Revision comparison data
- - -
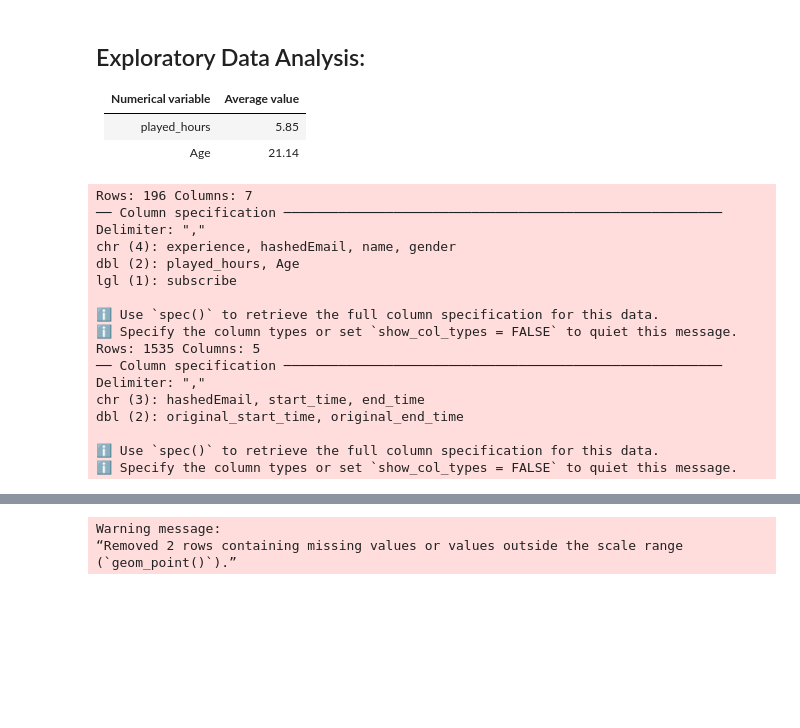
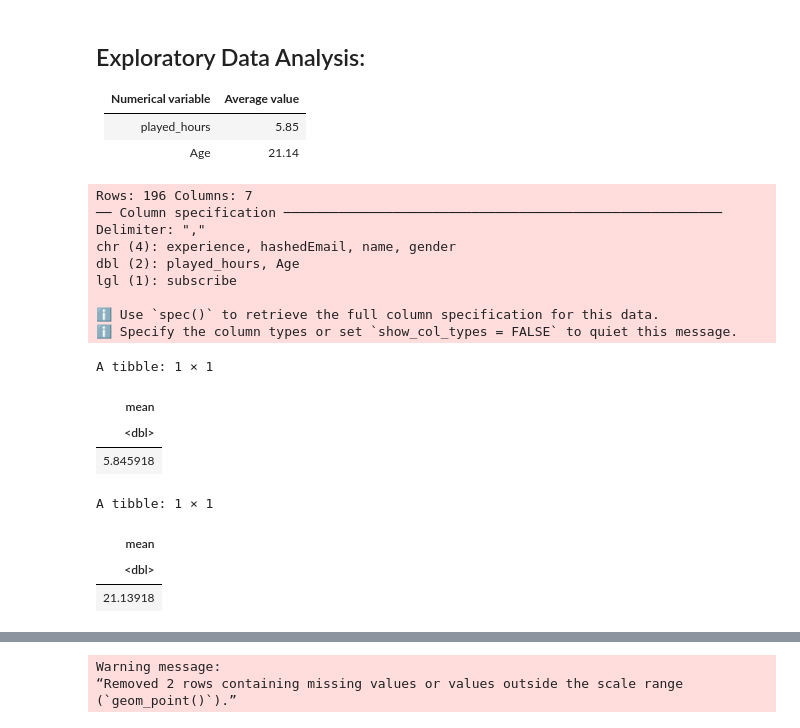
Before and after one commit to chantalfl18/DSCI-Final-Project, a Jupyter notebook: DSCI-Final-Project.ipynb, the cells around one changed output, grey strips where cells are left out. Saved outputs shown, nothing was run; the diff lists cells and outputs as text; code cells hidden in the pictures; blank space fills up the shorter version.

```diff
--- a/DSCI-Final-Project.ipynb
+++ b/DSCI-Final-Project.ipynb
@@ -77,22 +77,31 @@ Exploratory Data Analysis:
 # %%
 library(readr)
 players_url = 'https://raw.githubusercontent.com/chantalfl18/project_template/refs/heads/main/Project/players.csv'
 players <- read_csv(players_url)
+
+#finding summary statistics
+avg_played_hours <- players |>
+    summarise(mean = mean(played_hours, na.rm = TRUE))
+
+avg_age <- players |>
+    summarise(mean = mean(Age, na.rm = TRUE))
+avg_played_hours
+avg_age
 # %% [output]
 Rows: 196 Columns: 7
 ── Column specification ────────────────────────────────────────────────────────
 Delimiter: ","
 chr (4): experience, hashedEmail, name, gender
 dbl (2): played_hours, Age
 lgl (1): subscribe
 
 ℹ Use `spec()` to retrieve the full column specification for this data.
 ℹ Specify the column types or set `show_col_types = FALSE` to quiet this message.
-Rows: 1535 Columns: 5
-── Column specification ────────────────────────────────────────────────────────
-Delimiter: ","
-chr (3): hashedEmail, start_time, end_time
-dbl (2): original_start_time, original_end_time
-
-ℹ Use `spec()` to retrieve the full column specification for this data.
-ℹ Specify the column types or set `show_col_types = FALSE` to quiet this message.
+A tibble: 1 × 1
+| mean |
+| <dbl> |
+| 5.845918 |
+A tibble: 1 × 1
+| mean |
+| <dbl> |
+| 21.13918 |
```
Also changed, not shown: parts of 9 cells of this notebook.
- - -
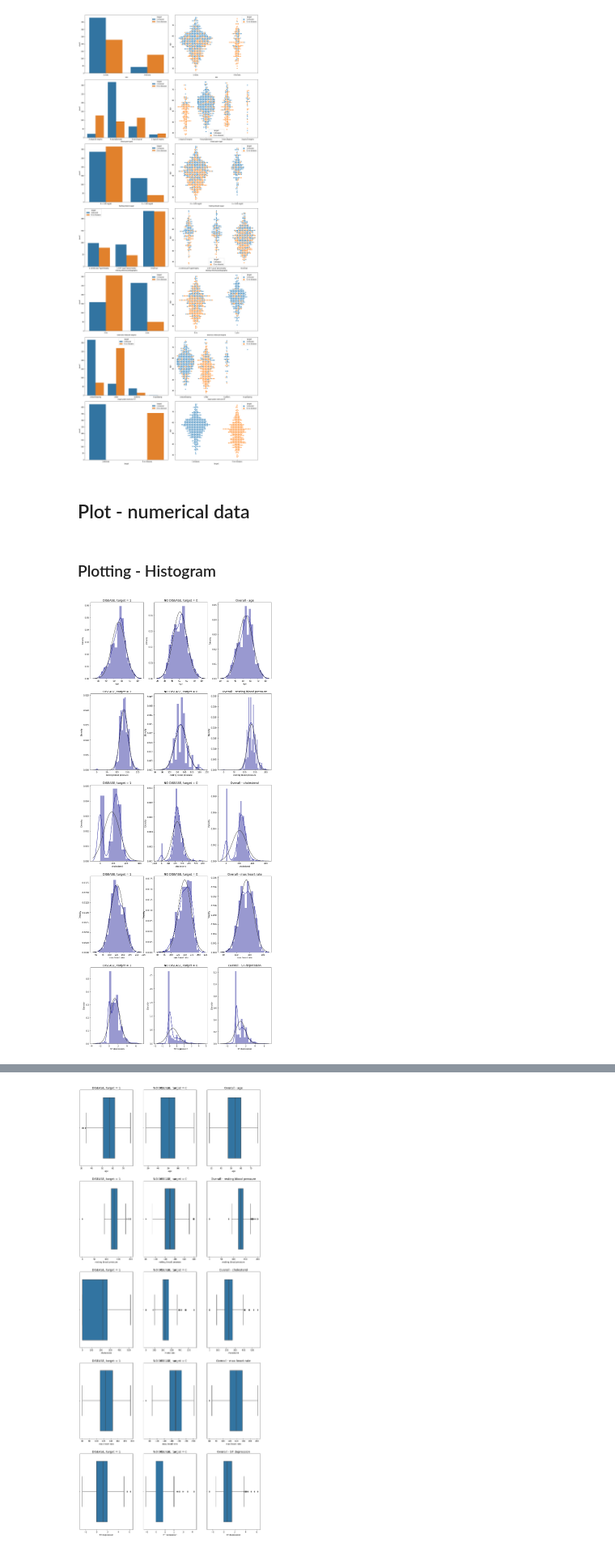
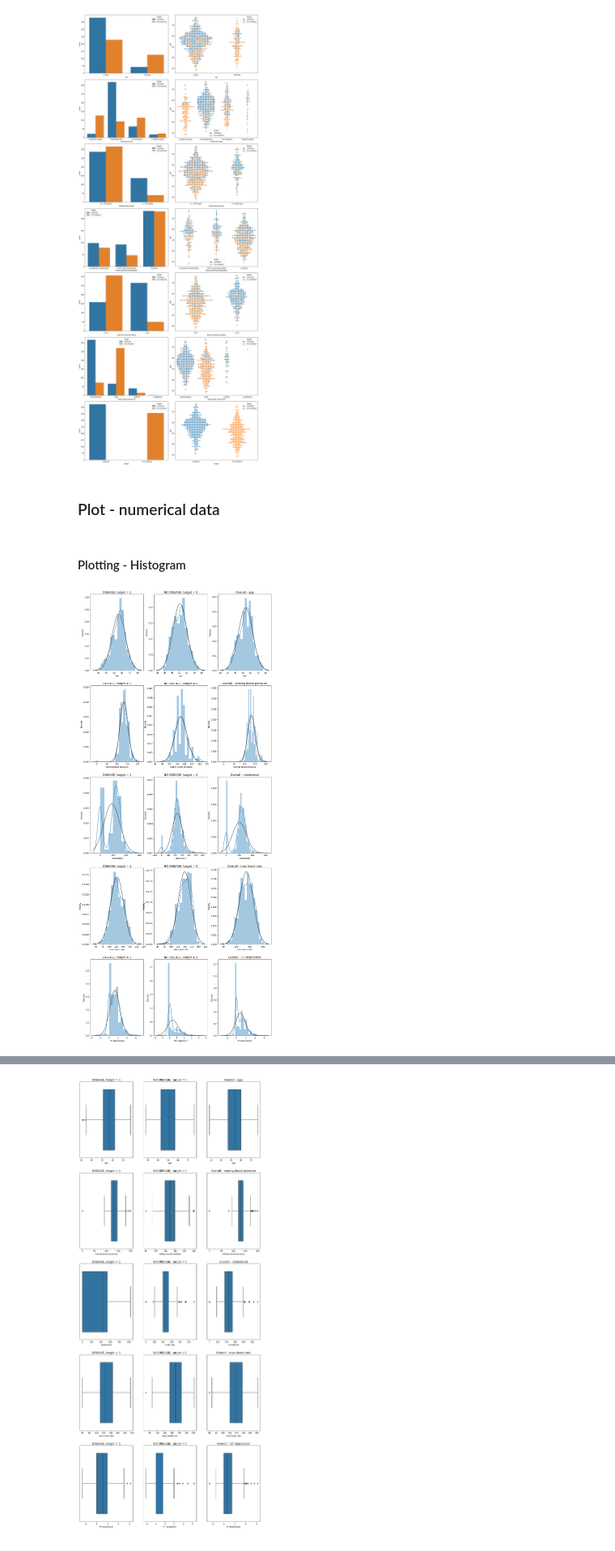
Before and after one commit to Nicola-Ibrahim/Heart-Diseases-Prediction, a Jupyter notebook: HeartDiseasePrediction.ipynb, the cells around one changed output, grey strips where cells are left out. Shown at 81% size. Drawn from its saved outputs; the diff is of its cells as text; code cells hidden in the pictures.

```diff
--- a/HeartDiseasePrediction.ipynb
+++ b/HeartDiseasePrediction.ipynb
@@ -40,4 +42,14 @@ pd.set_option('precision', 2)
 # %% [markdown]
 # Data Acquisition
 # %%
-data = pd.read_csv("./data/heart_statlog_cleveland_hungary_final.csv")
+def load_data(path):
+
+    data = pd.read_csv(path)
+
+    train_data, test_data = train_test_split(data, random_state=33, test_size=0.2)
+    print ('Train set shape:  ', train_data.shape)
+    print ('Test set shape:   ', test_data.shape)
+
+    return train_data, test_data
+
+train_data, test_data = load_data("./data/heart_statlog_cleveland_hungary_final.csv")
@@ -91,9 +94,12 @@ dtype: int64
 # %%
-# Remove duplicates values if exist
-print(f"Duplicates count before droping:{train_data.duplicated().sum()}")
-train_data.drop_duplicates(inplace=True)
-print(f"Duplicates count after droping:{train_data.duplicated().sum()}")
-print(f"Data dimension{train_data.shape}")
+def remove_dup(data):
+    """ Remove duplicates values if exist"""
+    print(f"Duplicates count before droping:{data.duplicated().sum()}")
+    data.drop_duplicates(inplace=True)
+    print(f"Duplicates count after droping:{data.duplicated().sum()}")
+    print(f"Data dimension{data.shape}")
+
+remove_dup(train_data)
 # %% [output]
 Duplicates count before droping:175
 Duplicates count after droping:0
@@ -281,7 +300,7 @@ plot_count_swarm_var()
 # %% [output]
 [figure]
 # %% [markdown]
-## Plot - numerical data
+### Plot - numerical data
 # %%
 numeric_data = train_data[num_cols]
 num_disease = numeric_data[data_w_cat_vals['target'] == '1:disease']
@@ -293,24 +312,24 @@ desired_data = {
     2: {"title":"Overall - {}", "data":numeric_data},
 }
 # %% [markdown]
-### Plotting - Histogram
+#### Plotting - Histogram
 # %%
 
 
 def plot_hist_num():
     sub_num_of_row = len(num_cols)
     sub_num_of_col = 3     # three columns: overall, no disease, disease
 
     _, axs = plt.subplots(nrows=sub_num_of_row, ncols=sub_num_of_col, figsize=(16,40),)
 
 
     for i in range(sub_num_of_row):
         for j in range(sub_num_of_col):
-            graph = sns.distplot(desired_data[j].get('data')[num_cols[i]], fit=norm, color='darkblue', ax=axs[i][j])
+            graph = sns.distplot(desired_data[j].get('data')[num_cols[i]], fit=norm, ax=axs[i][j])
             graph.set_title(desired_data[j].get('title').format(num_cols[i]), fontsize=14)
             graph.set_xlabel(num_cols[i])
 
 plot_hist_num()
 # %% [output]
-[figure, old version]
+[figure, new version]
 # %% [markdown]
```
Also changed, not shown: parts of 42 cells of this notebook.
- - -
**Goal of the exercise**:
Search the entries for the word "this" and show every line that has it.

**Response box**:
 ℹ Use `spec()` to retrieve the full column specification for this data.
 ℹ Specify the column types or set `show_col_types = FALSE` to quiet this message.
-ℹ Use `spec()` to retrieve the full column specification for this data.
-ℹ Specify the column types or set `show_col_types = FALSE` to quiet this message.
Also changed, not shown: parts of 9 cells of this notebook.
Also changed, not shown: parts of 42 cells of this notebook.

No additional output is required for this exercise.